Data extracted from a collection
========================================================================
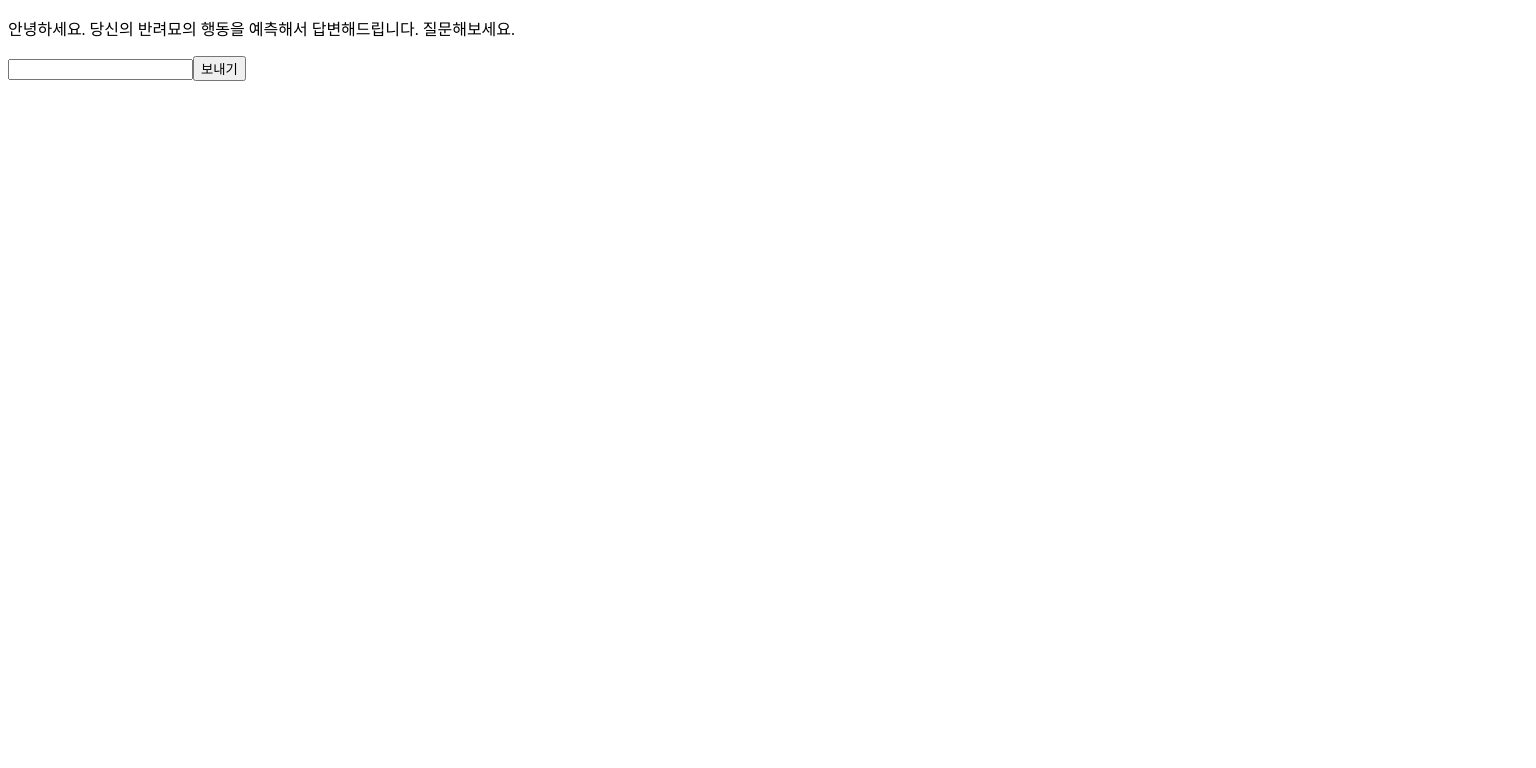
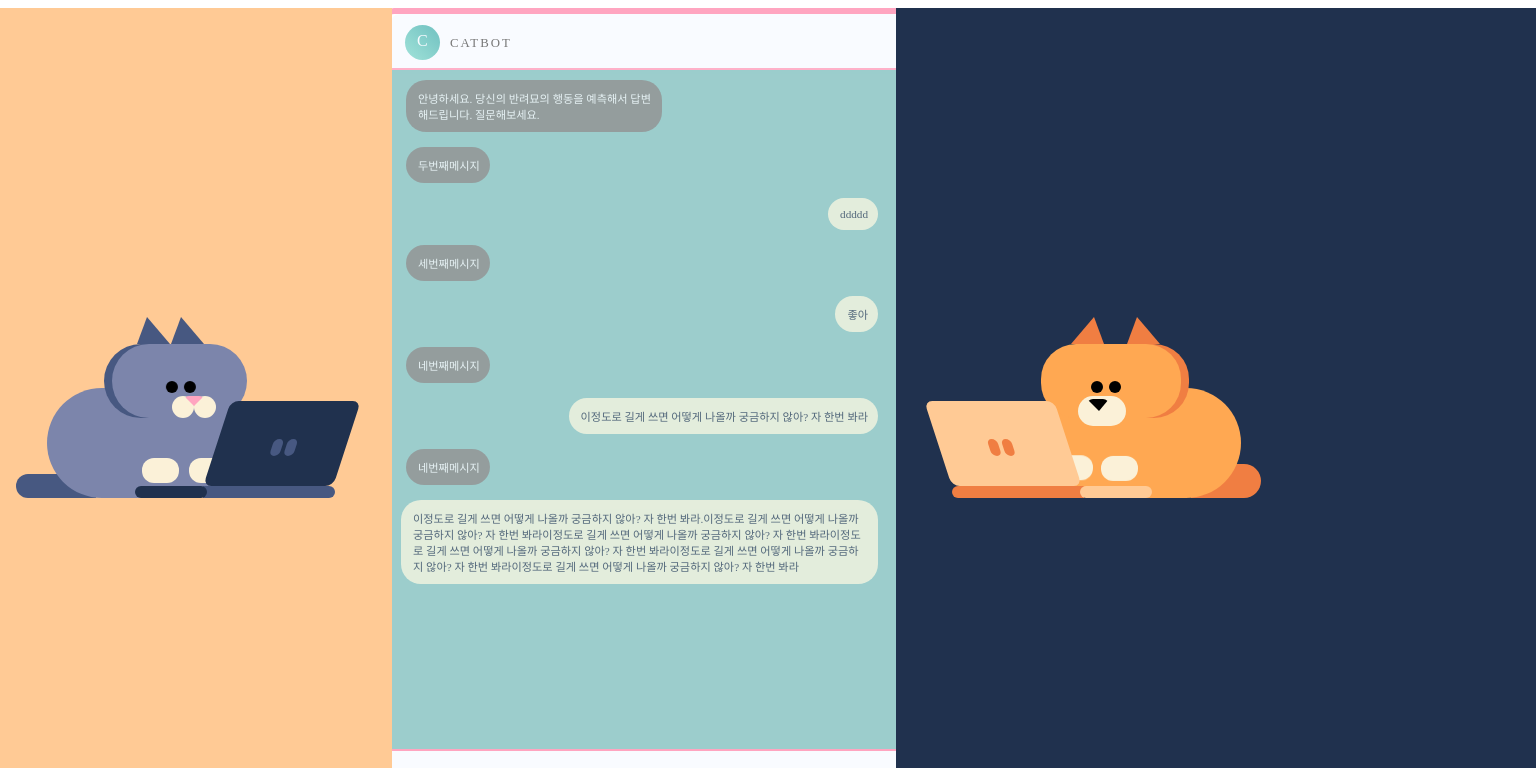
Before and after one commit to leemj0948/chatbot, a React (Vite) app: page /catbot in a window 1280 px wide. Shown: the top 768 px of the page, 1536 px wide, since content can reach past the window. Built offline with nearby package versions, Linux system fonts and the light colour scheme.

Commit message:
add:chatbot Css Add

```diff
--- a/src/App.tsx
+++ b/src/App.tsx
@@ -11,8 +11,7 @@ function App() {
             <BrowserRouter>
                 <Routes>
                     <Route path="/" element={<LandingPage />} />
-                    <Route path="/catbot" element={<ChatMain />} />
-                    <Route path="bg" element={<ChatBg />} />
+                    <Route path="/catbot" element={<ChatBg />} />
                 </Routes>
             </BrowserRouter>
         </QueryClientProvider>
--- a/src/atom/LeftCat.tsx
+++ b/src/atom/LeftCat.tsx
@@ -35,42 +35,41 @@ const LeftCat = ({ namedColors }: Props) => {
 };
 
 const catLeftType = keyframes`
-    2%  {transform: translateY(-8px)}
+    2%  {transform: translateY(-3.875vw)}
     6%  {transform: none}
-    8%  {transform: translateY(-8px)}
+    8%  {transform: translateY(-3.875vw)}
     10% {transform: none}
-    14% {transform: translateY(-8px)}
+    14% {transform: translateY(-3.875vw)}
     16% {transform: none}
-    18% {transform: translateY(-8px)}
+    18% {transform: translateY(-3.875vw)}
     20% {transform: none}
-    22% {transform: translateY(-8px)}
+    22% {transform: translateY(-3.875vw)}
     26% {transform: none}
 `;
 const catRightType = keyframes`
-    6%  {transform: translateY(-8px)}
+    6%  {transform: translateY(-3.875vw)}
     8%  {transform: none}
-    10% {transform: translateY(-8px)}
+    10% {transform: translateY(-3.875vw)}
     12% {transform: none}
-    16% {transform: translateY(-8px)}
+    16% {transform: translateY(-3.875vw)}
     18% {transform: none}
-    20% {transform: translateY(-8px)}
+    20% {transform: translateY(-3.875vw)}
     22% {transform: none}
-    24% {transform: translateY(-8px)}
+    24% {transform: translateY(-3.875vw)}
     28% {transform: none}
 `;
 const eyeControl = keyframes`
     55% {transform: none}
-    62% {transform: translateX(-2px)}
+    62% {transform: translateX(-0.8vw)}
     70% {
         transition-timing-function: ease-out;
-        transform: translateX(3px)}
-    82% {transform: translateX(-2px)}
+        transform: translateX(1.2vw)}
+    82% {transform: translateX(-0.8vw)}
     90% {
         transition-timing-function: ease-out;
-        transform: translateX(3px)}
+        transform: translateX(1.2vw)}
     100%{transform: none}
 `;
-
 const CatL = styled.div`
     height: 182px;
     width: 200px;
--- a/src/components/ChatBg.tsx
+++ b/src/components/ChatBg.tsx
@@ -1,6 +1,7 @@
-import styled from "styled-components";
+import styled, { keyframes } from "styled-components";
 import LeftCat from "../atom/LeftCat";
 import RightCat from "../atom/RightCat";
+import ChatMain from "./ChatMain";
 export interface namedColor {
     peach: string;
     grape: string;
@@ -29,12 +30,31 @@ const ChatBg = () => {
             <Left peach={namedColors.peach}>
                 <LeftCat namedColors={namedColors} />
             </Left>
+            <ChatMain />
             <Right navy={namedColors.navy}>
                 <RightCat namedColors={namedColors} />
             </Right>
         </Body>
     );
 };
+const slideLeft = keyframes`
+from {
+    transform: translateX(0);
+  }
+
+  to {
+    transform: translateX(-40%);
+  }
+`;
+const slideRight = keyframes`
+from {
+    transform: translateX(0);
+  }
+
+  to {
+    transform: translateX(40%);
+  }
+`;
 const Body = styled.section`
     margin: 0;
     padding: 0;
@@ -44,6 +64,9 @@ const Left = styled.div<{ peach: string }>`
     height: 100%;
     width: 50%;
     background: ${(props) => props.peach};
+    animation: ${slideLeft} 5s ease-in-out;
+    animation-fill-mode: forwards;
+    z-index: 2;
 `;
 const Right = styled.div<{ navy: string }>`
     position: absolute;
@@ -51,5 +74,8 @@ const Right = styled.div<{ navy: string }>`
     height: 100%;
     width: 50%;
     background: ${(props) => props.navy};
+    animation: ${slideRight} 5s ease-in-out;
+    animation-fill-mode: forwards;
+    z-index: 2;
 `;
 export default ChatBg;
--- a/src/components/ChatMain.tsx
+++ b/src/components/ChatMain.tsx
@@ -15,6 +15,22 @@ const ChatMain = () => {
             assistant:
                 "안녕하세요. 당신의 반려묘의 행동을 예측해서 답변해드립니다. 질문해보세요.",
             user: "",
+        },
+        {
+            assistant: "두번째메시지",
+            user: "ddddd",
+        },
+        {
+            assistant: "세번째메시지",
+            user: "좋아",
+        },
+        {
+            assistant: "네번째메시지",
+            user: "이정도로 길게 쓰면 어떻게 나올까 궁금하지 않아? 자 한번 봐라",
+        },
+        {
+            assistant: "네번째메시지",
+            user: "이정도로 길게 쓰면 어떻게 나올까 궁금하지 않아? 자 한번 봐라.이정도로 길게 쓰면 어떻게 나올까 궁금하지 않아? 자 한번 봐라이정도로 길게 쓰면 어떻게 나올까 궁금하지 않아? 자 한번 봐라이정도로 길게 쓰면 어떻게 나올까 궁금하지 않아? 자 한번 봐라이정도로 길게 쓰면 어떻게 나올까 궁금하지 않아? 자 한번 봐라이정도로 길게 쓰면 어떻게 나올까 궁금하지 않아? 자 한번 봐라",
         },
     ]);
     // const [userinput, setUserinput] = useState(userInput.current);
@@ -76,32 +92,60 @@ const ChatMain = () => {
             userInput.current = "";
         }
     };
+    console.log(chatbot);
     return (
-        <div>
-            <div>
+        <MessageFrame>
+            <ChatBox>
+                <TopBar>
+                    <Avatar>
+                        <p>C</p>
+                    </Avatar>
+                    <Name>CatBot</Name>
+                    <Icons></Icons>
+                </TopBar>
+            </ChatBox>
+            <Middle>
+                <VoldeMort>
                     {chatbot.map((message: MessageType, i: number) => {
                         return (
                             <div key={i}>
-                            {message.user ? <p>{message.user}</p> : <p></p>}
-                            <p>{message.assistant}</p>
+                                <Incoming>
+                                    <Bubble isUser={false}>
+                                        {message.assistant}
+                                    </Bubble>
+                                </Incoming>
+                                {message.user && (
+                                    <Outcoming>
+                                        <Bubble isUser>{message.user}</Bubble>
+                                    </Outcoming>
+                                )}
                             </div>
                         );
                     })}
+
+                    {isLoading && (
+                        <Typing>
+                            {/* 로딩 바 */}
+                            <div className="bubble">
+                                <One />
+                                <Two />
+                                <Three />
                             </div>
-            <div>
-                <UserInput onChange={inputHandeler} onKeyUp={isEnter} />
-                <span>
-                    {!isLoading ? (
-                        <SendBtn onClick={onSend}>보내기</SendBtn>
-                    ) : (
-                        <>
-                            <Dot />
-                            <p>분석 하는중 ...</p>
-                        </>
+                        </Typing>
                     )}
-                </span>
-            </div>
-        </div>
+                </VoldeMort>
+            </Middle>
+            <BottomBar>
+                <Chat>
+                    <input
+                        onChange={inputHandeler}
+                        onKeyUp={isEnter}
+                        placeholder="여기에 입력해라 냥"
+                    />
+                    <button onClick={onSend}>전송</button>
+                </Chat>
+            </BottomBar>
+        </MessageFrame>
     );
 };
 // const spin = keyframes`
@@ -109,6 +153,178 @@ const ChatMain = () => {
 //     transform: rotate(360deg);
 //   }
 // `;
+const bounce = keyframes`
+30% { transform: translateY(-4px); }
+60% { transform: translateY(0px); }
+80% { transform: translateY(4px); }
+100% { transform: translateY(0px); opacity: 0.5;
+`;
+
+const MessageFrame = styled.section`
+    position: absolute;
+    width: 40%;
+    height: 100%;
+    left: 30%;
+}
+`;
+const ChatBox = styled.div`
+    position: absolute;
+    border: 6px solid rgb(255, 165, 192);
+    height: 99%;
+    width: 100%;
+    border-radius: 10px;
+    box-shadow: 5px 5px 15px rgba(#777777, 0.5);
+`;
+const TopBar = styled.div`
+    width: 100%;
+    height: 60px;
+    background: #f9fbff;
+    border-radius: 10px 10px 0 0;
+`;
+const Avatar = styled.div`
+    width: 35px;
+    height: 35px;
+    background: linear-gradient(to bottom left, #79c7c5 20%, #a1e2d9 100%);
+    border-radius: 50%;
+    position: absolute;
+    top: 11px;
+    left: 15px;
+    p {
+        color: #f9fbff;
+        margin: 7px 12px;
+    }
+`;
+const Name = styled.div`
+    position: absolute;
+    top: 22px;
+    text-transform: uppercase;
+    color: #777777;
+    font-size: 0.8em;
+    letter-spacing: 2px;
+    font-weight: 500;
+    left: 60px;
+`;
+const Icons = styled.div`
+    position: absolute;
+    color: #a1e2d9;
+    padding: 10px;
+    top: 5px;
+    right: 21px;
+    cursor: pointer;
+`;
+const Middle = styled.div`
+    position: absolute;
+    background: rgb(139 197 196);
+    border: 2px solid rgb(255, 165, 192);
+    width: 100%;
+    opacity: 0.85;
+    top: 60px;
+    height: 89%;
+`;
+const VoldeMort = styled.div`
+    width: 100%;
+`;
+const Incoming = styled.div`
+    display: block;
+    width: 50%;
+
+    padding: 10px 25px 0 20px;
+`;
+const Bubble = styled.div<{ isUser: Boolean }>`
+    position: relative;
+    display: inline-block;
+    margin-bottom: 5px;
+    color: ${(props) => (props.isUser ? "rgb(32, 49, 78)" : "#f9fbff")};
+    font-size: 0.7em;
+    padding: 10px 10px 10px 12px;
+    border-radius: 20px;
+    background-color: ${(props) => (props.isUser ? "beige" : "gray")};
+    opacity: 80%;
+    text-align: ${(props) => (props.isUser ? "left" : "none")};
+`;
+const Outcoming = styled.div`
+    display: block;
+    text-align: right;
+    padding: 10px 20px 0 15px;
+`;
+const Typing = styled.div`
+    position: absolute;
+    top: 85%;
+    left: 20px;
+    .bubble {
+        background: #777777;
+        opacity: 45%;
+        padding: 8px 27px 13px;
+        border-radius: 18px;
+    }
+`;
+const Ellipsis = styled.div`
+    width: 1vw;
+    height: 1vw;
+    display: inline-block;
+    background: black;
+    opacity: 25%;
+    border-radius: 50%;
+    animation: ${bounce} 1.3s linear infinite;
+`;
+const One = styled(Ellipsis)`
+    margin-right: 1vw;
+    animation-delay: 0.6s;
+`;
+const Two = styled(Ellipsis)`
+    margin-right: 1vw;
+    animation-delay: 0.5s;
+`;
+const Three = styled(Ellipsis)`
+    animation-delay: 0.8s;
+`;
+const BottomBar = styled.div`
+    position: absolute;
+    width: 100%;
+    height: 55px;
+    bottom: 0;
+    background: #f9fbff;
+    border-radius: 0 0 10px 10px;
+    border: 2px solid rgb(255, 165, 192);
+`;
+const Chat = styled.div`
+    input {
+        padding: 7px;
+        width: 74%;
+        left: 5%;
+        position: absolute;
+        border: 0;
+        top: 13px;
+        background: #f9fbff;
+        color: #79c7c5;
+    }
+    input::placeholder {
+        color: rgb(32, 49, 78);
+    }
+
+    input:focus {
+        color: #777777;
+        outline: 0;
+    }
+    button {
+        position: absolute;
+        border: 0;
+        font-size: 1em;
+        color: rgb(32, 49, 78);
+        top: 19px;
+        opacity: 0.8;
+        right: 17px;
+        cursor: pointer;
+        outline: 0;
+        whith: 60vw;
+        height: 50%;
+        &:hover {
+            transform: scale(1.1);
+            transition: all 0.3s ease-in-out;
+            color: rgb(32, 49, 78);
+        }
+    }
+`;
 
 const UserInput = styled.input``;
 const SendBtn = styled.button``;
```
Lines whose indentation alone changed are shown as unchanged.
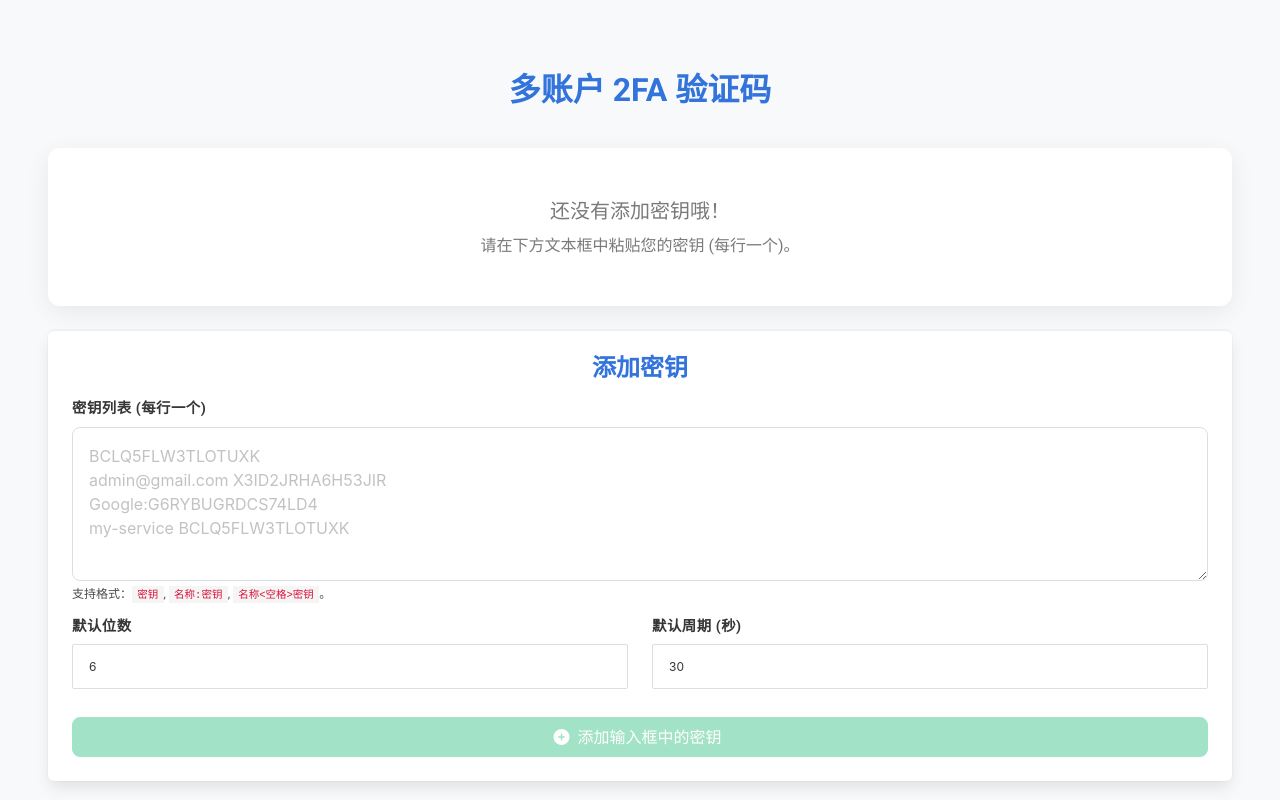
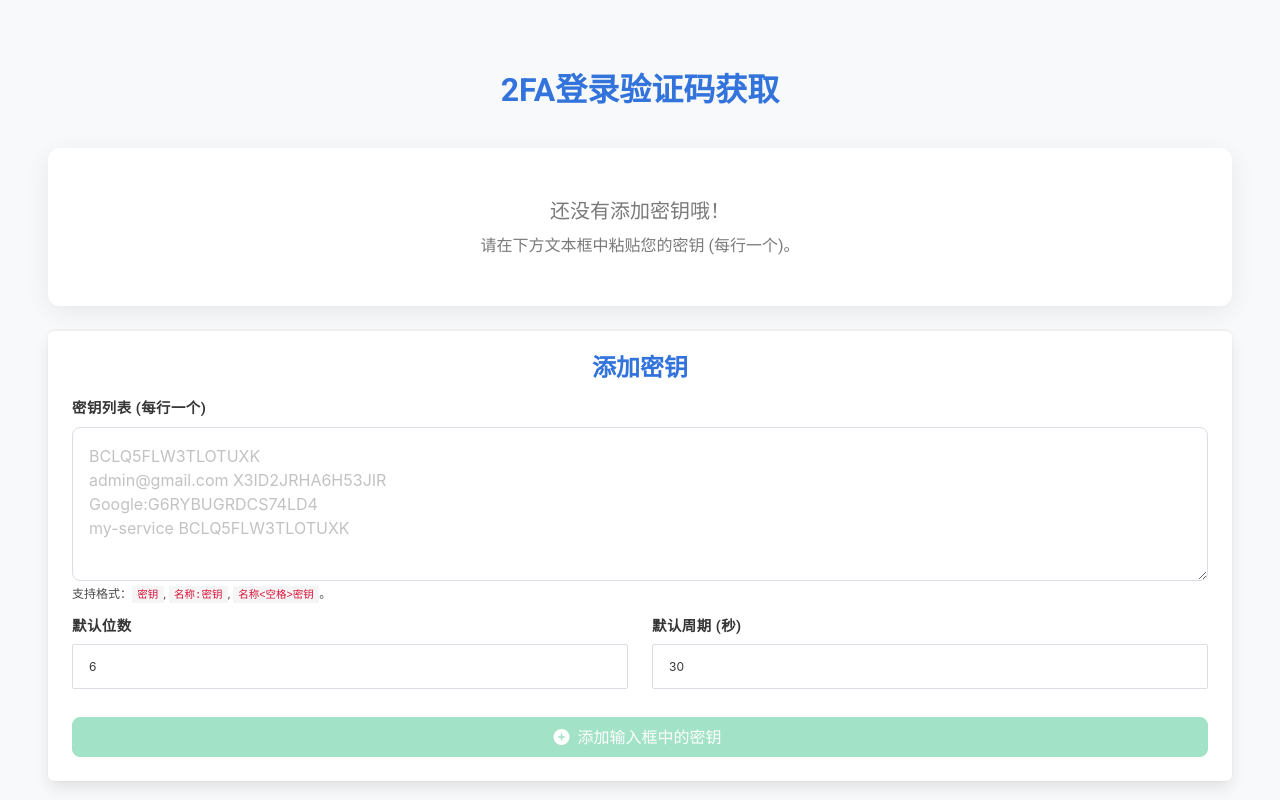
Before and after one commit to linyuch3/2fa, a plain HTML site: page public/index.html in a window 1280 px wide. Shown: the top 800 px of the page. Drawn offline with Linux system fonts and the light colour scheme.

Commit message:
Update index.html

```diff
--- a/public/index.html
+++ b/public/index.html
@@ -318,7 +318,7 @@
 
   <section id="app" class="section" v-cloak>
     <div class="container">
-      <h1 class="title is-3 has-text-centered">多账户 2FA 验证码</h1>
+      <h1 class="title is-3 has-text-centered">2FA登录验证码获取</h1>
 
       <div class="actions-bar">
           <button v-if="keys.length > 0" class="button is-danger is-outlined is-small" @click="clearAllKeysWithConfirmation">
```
========================================================================
Across the data, find each line that has "ChatBg" in it and copy that line.

= Exercise solution =
-                    <Route path="bg" element={<ChatBg />} />
+                    <Route path="/catbot" element={<ChatBg />} />
--- a/src/components/ChatBg.tsx
+++ b/src/components/ChatBg.tsx
@@ -29,12 +30,31 @@ const ChatBg = () => {
 export default ChatBg;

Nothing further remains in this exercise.